— Your objective —
The listing below should be reproduced precisely, except for its images.
- - - -
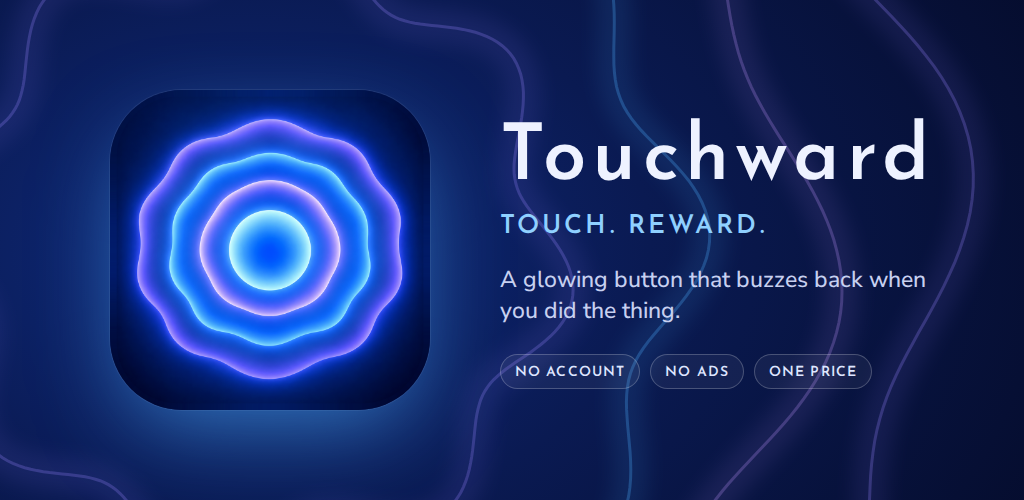
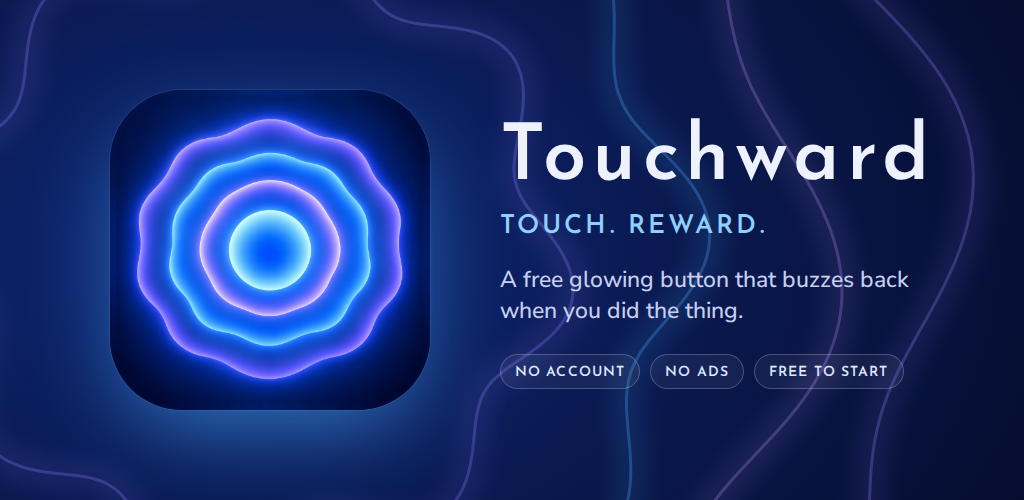
Store: copy and feature graphic for the free app with a one time unlock
Play and App Store descriptions, release notes, and the README pricing
section now describe a free download with a 1.99 non consumable unlock
through RevenueCat. The feature graphic's chip reads Free to start.

Claude-Session: https://claude.ai/code/session_01XAEW9j8EUQupEyqjWdKtp9

Changed region(s): [[0.5, 0.54, 0.9062, 0.66], [0.75, 0.72, 0.875, 0.78]]

diff --git a/store/listing.md b/store/listing.md
@@ -13,8 +13,8 @@ Tap when you did the thing.
 
 ## Promotional text (170)
 
-You did the thing. Tap the button and get a little buzz back. Shape it, color
-it, feel it your way. No account, no ads, nothing to sign in to.
+You did the thing. Tap the button and get a little buzz back. Free to start,
+one unlock for everything. No account, no ads, nothing to sign in to.
 
 ## Description (4000)
 
@@ -69,8 +69,8 @@ your phone. Calendar data is read only to schedule nudges and is never stored
 or sent. The app never asks for your email or your name. If it crashes, an
 anonymous report helps us fix it, and you can turn that off.
 
-Touchward is a one time purchase. No subscription, no in-app purchases, no
-ads.
+Touchward is free to download. One in-app purchase of 1.99 unlocks every
+feature, once, forever. No subscription, no ads.
 
 ## Keywords (100)
 
@@ -92,7 +92,7 @@ A glowing button that buzzes back when you tap it. Hold it for a bigger reward.
 - Random builds a new look in one press. Save the ones you love to your library.
 - Reminders on your schedule, and calendar nudges when each event ends.
 - Volume buttons and a link (touchward://reward) can count as a tap.
-- No account, no ads, no tracking. One-time purchase.
+- Free to start. One 1.99 unlock for everything. No account.
 
 ### App Store "What's New" (4000)
 
@@ -123,12 +123,12 @@ TAP FROM ANYWHERE
 PRIVATE BY DESIGN
 No account and nothing to sign in to. Your settings and your counter stay on your phone. Calendar events are read only to schedule nudges and are never stored or sent. If the app crashes, an anonymous report helps us fix it, and you can turn that off in Customize, More.
 
-Touchward is a one-time purchase with no subscription and no in-app purchases. Questions or ideas: Customize, More, Contact support, or touchward-dopamine.com/support.
+Touchward is free, with one 1.99 in-app purchase that unlocks everything. No subscription. Questions or ideas: Customize, More, Contact support, or touchward-dopamine.com/support.
 
 ### Build notes (for the team, not the stores)
 
-- Version 1.0.1, iOS build 2, Android versionCode 2. First build submitted to
-  both stores.
+- First submitted as 1.0.1 (iOS build 2, Android versionCode 2), a paid app.
+  From 1.0.2 the app is free with a one time 1.99 unlock through RevenueCat.
 - Android release is signed with the Play upload key; Firebase is wired for
   push but no registration address is set, so no tokens leave the device.
 - Crash reports and the in-app support form post to the site Worker at
@@ -174,11 +174,11 @@ Apple Watch, the Action Button, or time sensitive delivery.
 
 ### Short description (80)
 
-Tap when you did the thing. A glowing button that buzzes back. No account.
+Free dopamine reward button. Tap when you did the thing and feel the buzz.
 
 Alternatives:
 
-- A reward button that buzzes back. Tap it when you did the thing.
+- Tap when you did the thing. A glowing button that buzzes back. Free.
 - You did the thing. Tap the button, feel the buzz. Private, no account, no ads.
 
 ### Full description (4000)
@@ -234,9 +234,12 @@ stored or sent anywhere. The app never asks for your name or email, and there
 is no advertising and no tracking. If the app crashes, an anonymous report
 helps us fix it, and you can turn that off in settings.
 
-ONE PRICE, THAT IS IT
-Touchward is a one time purchase. No subscription, no in-app purchases, no ads,
-no upsell. Buy it once and it is yours.
+FREE TO START, ONE UNLOCK FOR EVERYTHING
+Touchward is free. The button, the buzz, the counter, every color, reminders,
+and the first three of every option are yours from the first tap. One in-app
+purchase of 1.99 unlocks the rest: all shapes and reward modes, every strength
+and haptic preset, custom backgrounds, calendar nudges, volume button taps, and
+an unlimited library. Once, forever. No subscription, no ads.
 
 OPEN SOURCE
 The complete source code is public, so every claim above can be checked:

diff --git a/README.md b/README.md
@@ -237,9 +237,13 @@ say the same: Crash Data, collected, not linked to identity, app functionality.
 
 ## Pricing
 
-Touchward is a paid app (one-time purchase, 1.99) with no in-app purchases,
-subscriptions, or accounts, so there is no restore-purchases flow. Ownership
-follows the store account.
+Touchward is free to download with one non consumable in-app purchase, the
+unlock (1.99 US), through RevenueCat (`src/purchases/`). The free app has the
+first three of every option, all colors, reminders, and the Shortcut link;
+everything else, plus custom backdrops, calendar nudges, volume button taps,
+and an unlimited library, needs the unlock (`gates.ts`). No subscriptions or
+accounts. Restore purchases is in Customize, More, and the unlock follows the
+store account.
 
 ## Build store binaries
- - - -
— Task output —
Store: copy and feature graphic for the free app with a one time unlock
Play and App Store descriptions, release notes, and the README pricing
section now describe a free download with a 1.99 non consumable unlock
through RevenueCat. The feature graphic's chip reads Free to start.

Claude-Session: https://claude.ai/code/session_01XAEW9j8EUQupEyqjWdKtp9

Changed region(s): [[0.5, 0.54, 0.9062, 0.66], [0.75, 0.72, 0.875, 0.78]]

diff --git a/store/listing.md b/store/listing.md
@@ -13,8 +13,8 @@ Tap when you did the thing.
 
 ## Promotional text (170)
 
-You did the thing. Tap the button and get a little buzz back. Shape it, color
-it, feel it your way. No account, no ads, nothing to sign in to.
+You did the thing. Tap the button and get a little buzz back. Free to start,
+one unlock for everything. No account, no ads, nothing to sign in to.
 
 ## Description (4000)
 
@@ -69,8 +69,8 @@ your phone. Calendar data is read only to schedule nudges and is never stored
 or sent. The app never asks for your email or your name. If it crashes, an
 anonymous report helps us fix it, and you can turn that off.
 
-Touchward is a one time purchase. No subscription, no in-app purchases, no
-ads.
+Touchward is free to download. One in-app purchase of 1.99 unlocks every
+feature, once, forever. No subscription, no ads.
 
 ## Keywords (100)
 
@@ -92,7 +92,7 @@ A glowing button that buzzes back when you tap it. Hold it for a bigger reward.
 - Random builds a new look in one press. Save the ones you love to your library.
 - Reminders on your schedule, and calendar nudges when each event ends.
 - Volume buttons and a link (touchward://reward) can count as a tap.
-- No account, no ads, no tracking. One-time purchase.
+- Free to start. One 1.99 unlock for everything. No account.
 
 ### App Store "What's New" (4000)
 
@@ -123,12 +123,12 @@ TAP FROM ANYWHERE
 PRIVATE BY DESIGN
 No account and nothing to sign in to. Your settings and your counter stay on your phone. Calendar events are read only to schedule nudges and are never stored or sent. If the app crashes, an anonymous report helps us fix it, and you can turn that off in Customize, More.
 
-Touchward is a one-time purchase with no subscription and no in-app purchases. Questions or ideas: Customize, More, Contact support, or touchward-dopamine.com/support.
+Touchward is free, with one 1.99 in-app purchase that unlocks everything. No subscription. Questions or ideas: Customize, More, Contact support, or touchward-dopamine.com/support.
 
 ### Build notes (for the team, not the stores)
 
-- Version 1.0.1, iOS build 2, Android versionCode 2. First build submitted to
-  both stores.
+- First submitted as 1.0.1 (iOS build 2, Android versionCode 2), a paid app.
+  From 1.0.2 the app is free with a one time 1.99 unlock through RevenueCat.
 - Android release is signed with the Play upload key; Firebase is wired for
   push but no registration address is set, so no tokens leave the device.
 - Crash reports and the in-app support form post to the site Worker at
@@ -174,11 +174,11 @@ Apple Watch, the Action Button, or time sensitive delivery.
 
 ### Short description (80)
 
-Tap when you did the thing. A glowing button that buzzes back. No account.
+Free dopamine reward button. Tap when you did the thing and feel the buzz.
 
 Alternatives:
 
-- A reward button that buzzes back. Tap it when you did the thing.
+- Tap when you did the thing. A glowing button that buzzes back. Free.
 - You did the thing. Tap the button, feel the buzz. Private, no account, no ads.
 
 ### Full description (4000)
@@ -234,9 +234,12 @@ stored or sent anywhere. The app never asks for your name or email, and there
 is no advertising and no tracking. If the app crashes, an anonymous report
 helps us fix it, and you can turn that off in settings.
 
-ONE PRICE, THAT IS IT
-Touchward is a one time purchase. No subscription, no in-app purchases, no ads,
-no upsell. Buy it once and it is yours.
+FREE TO START, ONE UNLOCK FOR EVERYTHING
+Touchward is free. The button, the buzz, the counter, every color, reminders,
+and the first three of every option are yours from the first tap. One in-app
+purchase of 1.99 unlocks the rest: all shapes and reward modes, every strength
+and haptic preset, custom backgrounds, calendar nudges, volume button taps, and
+an unlimited library. Once, forever. No subscription, no ads.
 
 OPEN SOURCE
 The complete source code is public, so every claim above can be checked:

diff --git a/README.md b/README.md
@@ -237,9 +237,13 @@ say the same: Crash Data, collected, not linked to identity, app functionality.
 
 ## Pricing
 
-Touchward is a paid app (one-time purchase, 1.99) with no in-app purchases,
-subscriptions, or accounts, so there is no restore-purchases flow. Ownership
-follows the store account.
+Touchward is free to download with one non consumable in-app purchase, the
+unlock (1.99 US), through RevenueCat (`src/purchases/`). The free app has the
+first three of every option, all colors, reminders, and the Shortcut link;
+everything else, plus custom backdrops, calendar nudges, volume button taps,
+and an unlimited library, needs the unlock (`gates.ts`). No subscriptions or
+accounts. Restore purchases is in Customize, More, and the unlock follows the
+store account.
 
 ## Build store binaries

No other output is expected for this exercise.